45 years ago, man landed on the moon.
As Neil Armstrong and Buzz Aldrin prepared to take "one small step for man," Aldrin wanted to commemorate the moment in a way he found most personally meaningful -- by taking communion.
Aldrin, a church elder at Webster Presbyterian Church in Webster, Texas, at the time, spoke to his pastor Dean Woodruff to try to find a way to symbolize the wonder and awe of the moon landing a few weeks before lift-off. Aldrin said, "We wanted to express our feeling that what man was doing in this mission transcended electronics and computers and rockets."
The communion bread and wine, symbols of everyday life, seemed to be a fitting way to commemorate the extraordinary moment. Woodruff equipped Aldrin with a piece of communion bread, a sip of wine, and a tiny silver chalice which he brought aboard as part of the few personal items each astronaut is allowed.
Aldrin wrote about the experience a year later, for Guideposts magazine:
In a little while after our scheduled meal period, Neil would give the signal to step down the ladder onto the powdery surface of the moon. Now was the moment for communion.
So I unstowed the elements in their flight packets. I put them and the scripture reading on the little table in front of the abort guidance system computer.
Then I called back to Houston.
“Houston, this is Eagle. This is the LM Pilot speaking. I would like to request a few moments of silence. I would like to invite each person listening in, wherever and whomever he may be, to contemplate for a moment the events of the past few hours and to invite each person listening, wherever and whomever he may be, to contemplate for a moment the events of the past few hours and to give thanks in his own individual way.”
In the radio blackout I opened the little plastic packages which contained bread and wine.
I poured the wine into the chalice our church had given me. In the one-sixth gravity of the moon the wine curled slowly and gracefully up the side of the cup. It was interesting to think that the very first liquid ever poured on the moon, and the first food eaten there, were communion elements.
Before taking communion, Aldrin silently read a passage from the Bible, which he had hand written on a piece of paper: “I am the vine, you are the branches. Whoever remains in me, and I in him, will bear much fruit; for you can do nothing without me” (John 15:5).
Shown is a handwritten card containing a Bible verse that Apollo 11 astronaut Buzz Aldrin planned to broadcast back to Earth during a lunar Holy Communion service and is among items offered in a space-related auction in Dallas, Texas, Wednesday, Sept. 19, 2007. (AP Photo/LM Otero)
He originally wanted for the experience to be broadcast with the rest of his comments, but was discouraged by NASA, which was at the time fighting a lawsuit brought by atheist activist Madalyn Murray O'Hair.
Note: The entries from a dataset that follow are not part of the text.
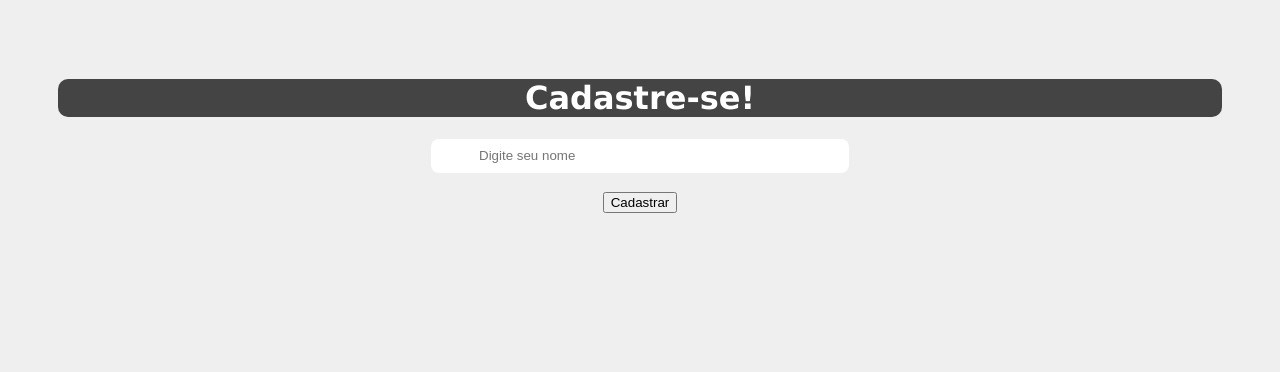
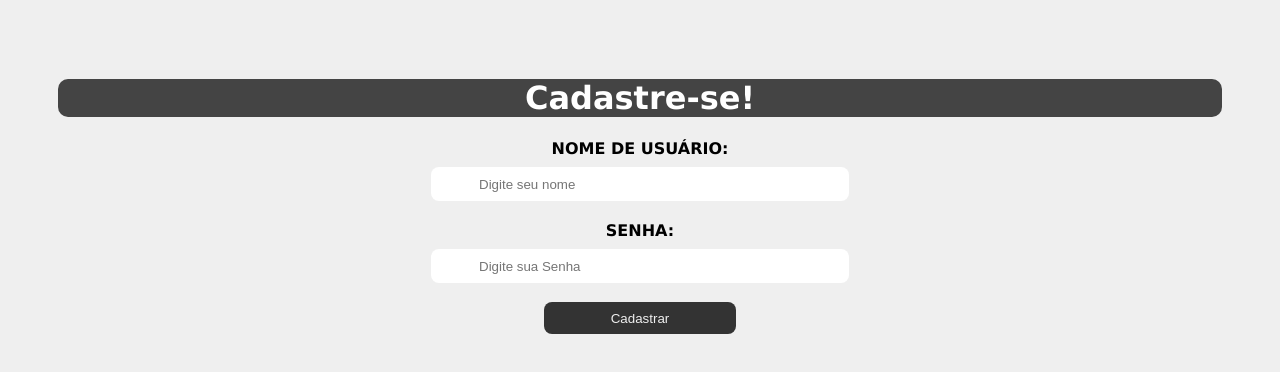
Before and after one commit to mateuscorreiaazevedo/react, a React (Create React App) app in the folder my-project/: page / in a window 1280 px wide. Shown: the top 372 px of the page. Built offline with nearby package versions, Linux system fonts and the light colour scheme.

Commit message:
useState() aula

```diff
--- a/my-project/src/App.js
+++ b/my-project/src/App.js
@@ -10,7 +10,8 @@ import Form from "./components/Aula05/Form";
 function App() {
   return (
     <div className="App">
-      {/* <div>
+      <div>
+          {/* <div>
         <h1>Aula 01</h1>
         <HelloWorld />
         <Frase name="Marcos" />
@@ -32,6 +33,7 @@ function App() {
         <Events number={1}/>
         <Events number={2}/>
       </div> */}
+      </div>
         <Form />
     </div>
   );
--- a/my-project/src/components/Aula05/Form.jsx
+++ b/my-project/src/components/Aula05/Form.jsx
@@ -1,17 +1,38 @@
 import Styles from './Form.module.css'
+import { useState } from 'react'
+
 function Form() {
-
     function userAccount(e) {
         e.preventDefault()
-        console.log('Usuário Cadastrado!')
+        console.log(`Usuário ${name} - Senha ${password}`)
     }
+
+    const [name, setName] = useState()
+    const [password, setPassword] = useState()
 
     return (
         <div>
             <h1>Cadastre-se!</h1>
             <form action="" onSubmit={userAccount}>
                 <div>
-                    <input className={Styles.nameSection} type="text" id="name" placeholder="Digite seu nome" required/>
+                    <label htmlFor="name">Nome de Usuário: </label>
+                    <input
+                        type="text"
+                        id="name"
+                        name='userName'
+                        placeholder="Digite seu nome"
+                        onChange={(e) => setName(e.target.value)}
+                    />
+                </div>
+                <div>
+                    <label htmlFor="password">Senha:</label>
+                    <input
+                        type="password"
+                        id="password"
+                        name='userPassword'
+                        placeholder='Digite sua Senha'
+                        onChange={(e) => setPassword(e.target.value)}
+                        />
                 </div>
                 <div>
                     <button type='submit'>Cadastrar</button>
--- a/my-project/src/components/Aula05/Form.module.css
+++ b/my-project/src/components/Aula05/Form.module.css
@@ -1,4 +1,12 @@
-.nameSection {
+form div:nth-of-type(1) {
+    display: flex;
+    flex-direction: column;
+}
+form div:nth-of-type(2) {
+    display: flex;
+    flex-direction: column;
+}
+input {
     width: 23rem;
     height: 2rem;
     border: none;
@@ -7,3 +15,18 @@
     margin: 0 auto;
     margin-bottom: 1.2rem;
 }
+
+label {
+    margin-bottom: 0.6rem;
+    text-transform: uppercase;
+    font-weight: bold;
+}
+
+button {
+    width: 12rem;
+    height: 2rem;
+    color: #efefef;
+    background-color: #333;
+    border: none;
+    border-radius: 0.5rem;
+}
```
She sued them over the public reading of Genesis by the crew of Apollo 8, citing the status of astronauts as government employees and the separation of church and state to support her case.
Looking back on that moment, Aldrin reflected in his memoir that perhaps he should have chosen a more universal way of commemorating the achievement, a first for all humankind.
“Perhaps if I had it to do over again, I would not choose to celebrate communion,” he wrote. “Although it was a deeply meaningful experience for me, it was a Christian sacrament, and we had come to the moon in the name of all mankind—be they Christians, Jews, Muslims, animists, agnostics, or atheists. But at the time I could think of no better way to acknowledge the enormity of the Apollo 11 experience than by giving thanks to God.”
Shown are Apollo 11 items including a handwritten card, bottom left, containing a Bible verse that astronaut Buzz Aldrin planned to broadcast back to Earth during a lunar Holy Communion service and are among items offered in a space-related auction in Dallas, Texas, Wednesday, Sept. 19, 2007. (AP Photo/LM Otero)